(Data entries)
*** Begin section ***
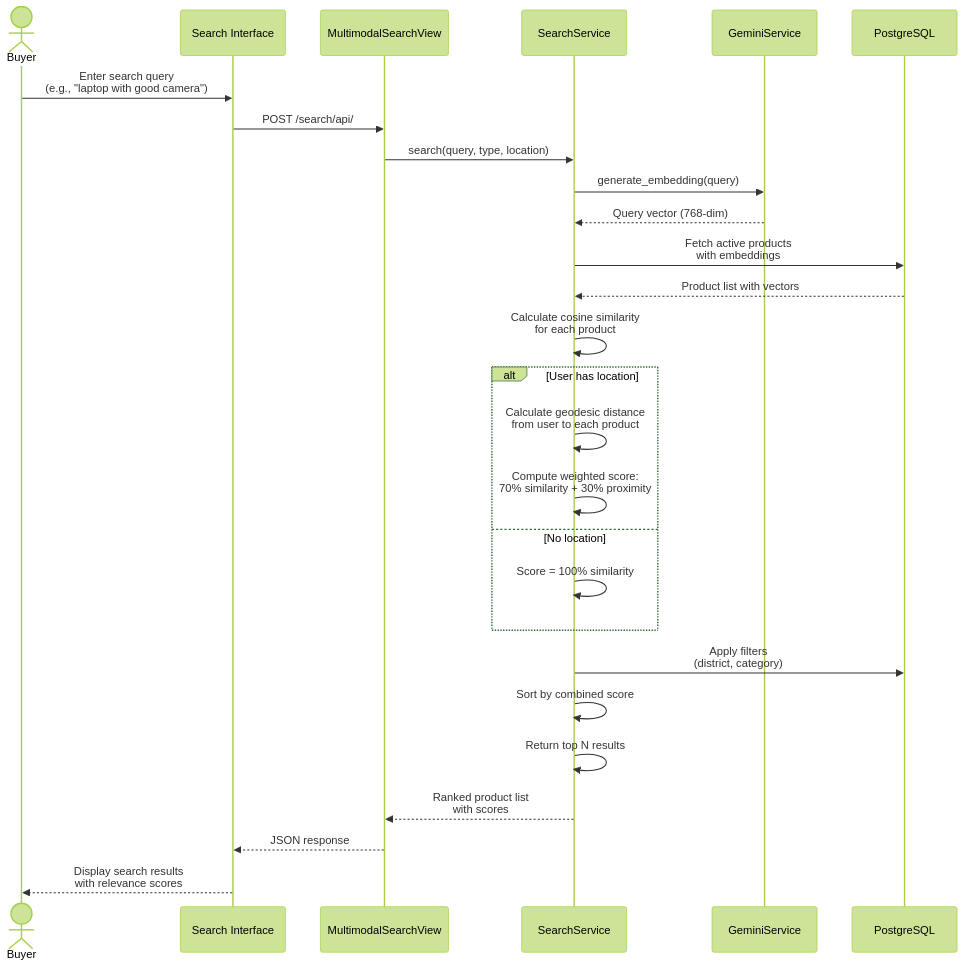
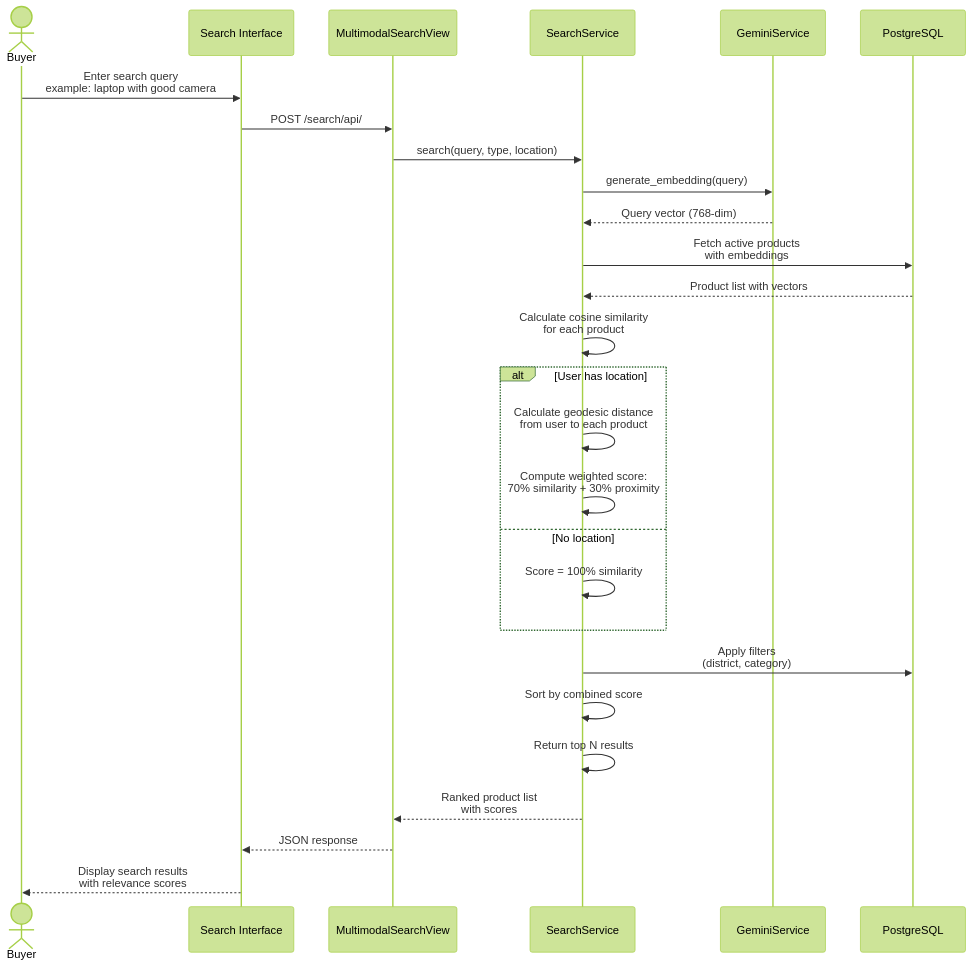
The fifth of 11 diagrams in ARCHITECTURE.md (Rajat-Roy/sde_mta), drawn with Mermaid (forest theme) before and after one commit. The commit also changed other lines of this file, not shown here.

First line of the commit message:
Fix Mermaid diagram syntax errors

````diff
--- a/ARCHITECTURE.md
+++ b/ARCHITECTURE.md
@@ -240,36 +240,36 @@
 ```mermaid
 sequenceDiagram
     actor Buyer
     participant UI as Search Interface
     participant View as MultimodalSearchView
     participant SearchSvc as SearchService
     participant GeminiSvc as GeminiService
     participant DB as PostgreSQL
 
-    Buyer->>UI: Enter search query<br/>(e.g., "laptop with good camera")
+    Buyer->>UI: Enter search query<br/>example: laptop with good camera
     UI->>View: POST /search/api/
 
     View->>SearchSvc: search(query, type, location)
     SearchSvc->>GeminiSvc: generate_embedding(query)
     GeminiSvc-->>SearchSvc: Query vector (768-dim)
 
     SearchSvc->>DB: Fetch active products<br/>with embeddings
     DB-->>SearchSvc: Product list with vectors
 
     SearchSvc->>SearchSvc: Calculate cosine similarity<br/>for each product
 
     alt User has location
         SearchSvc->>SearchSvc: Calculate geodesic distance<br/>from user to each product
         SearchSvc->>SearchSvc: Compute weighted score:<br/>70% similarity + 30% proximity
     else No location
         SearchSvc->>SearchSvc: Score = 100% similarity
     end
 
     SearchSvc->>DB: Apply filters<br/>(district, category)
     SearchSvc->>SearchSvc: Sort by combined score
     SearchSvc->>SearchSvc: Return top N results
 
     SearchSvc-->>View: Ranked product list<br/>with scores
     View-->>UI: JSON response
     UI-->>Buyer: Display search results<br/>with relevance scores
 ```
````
*** End section ***
WHAT IS EXPECTED: All lines above between those holding "participant View as MultimodalSearchView" and "alt User has location", inclusive, must be set down unchanged, and no other line may be included.

ANSWER SECTION:
     participant View as MultimodalSearchView
     participant SearchSvc as SearchService
     participant GeminiSvc as GeminiService
     participant DB as PostgreSQL
 
-    Buyer->>UI: Enter search query<br/>(e.g., "laptop with good camera")
+    Buyer->>UI: Enter search query<br/>example: laptop with good camera
     UI->>View: POST /search/api/
 
     View->>SearchSvc: search(query, type, location)
     SearchSvc->>GeminiSvc: generate_embedding(query)
     GeminiSvc-->>SearchSvc: Query vector (768-dim)
 
     SearchSvc->>DB: Fetch active products<br/>with embeddings
     DB-->>SearchSvc: Product list with vectors
 
     SearchSvc->>SearchSvc: Calculate cosine similarity<br/>for each product
 
     alt User has location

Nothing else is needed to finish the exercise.